• [REQUIRED WORK]: Using the entries that follow, establish how many lines contain the word "Fragment" and give only that figure.
*** INFORMATION GIVEN ***
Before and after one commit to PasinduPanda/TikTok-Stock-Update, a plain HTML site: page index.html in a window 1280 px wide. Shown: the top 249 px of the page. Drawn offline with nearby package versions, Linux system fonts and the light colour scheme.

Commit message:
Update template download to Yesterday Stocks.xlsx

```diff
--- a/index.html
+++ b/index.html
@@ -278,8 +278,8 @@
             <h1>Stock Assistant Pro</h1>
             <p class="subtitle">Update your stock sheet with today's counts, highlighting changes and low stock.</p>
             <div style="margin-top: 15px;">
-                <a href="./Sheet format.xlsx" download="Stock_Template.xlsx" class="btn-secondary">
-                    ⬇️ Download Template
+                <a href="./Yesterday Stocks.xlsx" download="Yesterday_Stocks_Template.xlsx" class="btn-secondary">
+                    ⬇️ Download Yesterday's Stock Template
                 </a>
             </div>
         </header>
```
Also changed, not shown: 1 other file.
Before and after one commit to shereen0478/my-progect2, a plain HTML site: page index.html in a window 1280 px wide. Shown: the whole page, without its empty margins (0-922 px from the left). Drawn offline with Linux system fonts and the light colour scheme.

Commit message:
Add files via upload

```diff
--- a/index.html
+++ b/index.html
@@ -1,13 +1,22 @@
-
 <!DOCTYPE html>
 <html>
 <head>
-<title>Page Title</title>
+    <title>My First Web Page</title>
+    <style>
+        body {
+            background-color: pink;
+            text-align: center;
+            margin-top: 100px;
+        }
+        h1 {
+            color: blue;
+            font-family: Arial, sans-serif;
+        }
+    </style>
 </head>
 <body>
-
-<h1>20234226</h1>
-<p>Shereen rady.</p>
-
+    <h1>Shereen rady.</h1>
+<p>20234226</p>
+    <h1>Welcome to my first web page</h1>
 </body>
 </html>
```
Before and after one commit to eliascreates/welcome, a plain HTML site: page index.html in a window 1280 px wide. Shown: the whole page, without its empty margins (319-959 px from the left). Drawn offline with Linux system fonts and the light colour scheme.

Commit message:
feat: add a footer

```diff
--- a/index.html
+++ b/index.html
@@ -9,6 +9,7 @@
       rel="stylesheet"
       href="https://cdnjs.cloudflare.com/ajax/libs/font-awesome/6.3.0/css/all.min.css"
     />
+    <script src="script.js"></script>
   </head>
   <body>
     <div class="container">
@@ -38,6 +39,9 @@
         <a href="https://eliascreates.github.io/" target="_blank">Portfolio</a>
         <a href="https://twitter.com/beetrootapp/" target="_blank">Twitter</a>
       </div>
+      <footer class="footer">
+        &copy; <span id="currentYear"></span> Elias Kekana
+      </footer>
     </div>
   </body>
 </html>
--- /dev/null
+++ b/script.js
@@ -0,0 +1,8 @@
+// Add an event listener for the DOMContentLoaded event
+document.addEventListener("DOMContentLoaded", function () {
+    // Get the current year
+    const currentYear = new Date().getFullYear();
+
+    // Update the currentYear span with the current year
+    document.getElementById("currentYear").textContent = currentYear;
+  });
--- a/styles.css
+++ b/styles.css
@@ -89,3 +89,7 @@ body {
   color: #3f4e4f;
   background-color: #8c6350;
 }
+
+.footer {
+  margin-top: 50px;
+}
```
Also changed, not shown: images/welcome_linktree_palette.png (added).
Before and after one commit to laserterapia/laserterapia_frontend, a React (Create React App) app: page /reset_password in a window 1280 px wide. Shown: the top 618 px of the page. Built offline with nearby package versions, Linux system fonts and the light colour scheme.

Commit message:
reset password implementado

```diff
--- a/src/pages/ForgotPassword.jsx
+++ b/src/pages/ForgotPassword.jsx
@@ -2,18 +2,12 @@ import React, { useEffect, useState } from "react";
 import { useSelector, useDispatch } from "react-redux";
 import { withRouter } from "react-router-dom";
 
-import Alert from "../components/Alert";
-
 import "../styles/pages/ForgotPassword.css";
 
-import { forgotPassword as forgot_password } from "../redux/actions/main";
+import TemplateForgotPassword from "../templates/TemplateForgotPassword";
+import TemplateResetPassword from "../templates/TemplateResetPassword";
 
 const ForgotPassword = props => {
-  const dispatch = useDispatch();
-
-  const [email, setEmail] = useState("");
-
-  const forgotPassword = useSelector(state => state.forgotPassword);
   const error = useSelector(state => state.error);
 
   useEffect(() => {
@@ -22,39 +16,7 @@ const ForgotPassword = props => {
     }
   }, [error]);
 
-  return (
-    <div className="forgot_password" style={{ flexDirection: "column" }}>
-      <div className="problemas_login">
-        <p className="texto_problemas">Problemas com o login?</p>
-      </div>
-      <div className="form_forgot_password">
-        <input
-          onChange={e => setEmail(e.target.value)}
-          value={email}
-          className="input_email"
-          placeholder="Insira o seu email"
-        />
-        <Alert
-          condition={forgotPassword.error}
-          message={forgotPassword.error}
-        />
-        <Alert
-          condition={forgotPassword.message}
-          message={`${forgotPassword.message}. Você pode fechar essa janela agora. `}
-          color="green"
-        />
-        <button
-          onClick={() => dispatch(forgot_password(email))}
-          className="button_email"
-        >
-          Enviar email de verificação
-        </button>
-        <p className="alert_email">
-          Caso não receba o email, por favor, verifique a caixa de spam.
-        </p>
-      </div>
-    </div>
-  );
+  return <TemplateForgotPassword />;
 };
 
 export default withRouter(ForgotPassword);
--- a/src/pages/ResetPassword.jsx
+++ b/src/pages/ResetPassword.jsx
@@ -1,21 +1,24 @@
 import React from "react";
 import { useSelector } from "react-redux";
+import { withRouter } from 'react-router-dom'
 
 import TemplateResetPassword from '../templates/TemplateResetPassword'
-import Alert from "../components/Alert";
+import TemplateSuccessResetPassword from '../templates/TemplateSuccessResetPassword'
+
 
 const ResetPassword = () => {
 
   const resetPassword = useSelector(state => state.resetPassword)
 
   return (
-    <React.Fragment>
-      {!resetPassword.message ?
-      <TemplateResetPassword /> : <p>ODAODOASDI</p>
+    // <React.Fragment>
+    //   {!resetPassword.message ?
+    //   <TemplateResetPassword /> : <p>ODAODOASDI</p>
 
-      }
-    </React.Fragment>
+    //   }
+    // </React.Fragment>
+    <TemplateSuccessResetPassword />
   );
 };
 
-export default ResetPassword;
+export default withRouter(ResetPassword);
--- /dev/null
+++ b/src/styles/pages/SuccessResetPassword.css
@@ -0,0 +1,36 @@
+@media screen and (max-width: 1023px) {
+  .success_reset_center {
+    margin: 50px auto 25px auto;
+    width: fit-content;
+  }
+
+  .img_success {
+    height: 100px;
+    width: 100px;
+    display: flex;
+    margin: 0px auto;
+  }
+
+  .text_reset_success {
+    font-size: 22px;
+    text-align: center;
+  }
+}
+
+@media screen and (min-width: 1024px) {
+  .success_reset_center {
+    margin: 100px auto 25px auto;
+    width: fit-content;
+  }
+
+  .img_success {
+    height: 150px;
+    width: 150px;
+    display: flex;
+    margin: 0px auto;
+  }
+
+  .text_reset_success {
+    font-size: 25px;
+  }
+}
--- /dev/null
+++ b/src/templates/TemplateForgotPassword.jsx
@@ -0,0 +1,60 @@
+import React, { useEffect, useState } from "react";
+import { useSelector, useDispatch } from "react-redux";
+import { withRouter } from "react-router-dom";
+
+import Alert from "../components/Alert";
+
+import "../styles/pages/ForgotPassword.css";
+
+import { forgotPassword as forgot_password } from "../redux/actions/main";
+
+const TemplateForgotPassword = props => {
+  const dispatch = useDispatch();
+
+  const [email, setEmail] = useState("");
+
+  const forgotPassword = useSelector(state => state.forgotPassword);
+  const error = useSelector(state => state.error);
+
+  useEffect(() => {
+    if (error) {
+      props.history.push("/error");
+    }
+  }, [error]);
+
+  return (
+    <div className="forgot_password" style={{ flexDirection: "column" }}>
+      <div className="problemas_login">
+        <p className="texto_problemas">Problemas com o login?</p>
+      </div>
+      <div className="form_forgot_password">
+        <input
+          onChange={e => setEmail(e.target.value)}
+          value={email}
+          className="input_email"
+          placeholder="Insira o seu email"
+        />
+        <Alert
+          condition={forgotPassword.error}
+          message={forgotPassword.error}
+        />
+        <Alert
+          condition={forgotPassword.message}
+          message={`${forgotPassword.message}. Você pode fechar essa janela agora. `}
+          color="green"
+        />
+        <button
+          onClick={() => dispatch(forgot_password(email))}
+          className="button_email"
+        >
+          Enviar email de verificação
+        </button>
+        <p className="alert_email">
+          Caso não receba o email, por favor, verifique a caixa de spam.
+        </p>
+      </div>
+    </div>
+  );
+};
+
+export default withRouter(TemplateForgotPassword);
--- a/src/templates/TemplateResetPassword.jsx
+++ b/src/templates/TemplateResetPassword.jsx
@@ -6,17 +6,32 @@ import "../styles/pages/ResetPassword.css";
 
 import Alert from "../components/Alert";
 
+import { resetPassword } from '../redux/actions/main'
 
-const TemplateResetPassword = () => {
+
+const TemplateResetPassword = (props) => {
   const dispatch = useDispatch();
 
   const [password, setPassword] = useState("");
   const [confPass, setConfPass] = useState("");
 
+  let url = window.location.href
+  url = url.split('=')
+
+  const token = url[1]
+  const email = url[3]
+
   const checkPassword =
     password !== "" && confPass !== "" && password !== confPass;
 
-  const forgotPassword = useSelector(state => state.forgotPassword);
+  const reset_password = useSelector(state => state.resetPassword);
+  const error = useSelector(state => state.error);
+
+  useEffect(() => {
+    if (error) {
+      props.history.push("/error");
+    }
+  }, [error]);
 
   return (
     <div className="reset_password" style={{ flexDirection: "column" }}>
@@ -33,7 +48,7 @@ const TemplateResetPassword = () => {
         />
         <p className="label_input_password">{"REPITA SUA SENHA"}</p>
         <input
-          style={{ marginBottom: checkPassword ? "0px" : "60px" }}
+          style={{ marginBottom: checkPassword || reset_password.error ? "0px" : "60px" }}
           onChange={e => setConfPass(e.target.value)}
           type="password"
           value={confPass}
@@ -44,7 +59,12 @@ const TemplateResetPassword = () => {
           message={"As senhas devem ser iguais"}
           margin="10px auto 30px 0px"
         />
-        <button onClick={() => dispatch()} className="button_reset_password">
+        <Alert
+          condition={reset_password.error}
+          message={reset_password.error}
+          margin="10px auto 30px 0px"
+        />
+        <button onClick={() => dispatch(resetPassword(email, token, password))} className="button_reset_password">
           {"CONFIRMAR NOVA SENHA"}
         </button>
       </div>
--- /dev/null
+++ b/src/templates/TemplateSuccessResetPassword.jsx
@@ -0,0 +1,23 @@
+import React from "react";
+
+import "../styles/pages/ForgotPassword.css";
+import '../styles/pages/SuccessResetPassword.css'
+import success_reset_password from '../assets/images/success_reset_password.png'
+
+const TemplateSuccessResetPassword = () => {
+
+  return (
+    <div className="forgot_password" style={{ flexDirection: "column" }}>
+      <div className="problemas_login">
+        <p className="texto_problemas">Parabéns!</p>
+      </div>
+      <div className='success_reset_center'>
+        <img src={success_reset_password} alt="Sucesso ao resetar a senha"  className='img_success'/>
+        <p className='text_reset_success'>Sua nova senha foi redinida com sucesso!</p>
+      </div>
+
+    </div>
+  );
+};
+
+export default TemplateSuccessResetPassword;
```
*** End of INFORMATION GIVEN ***
• [ANSWER BELOW]: 4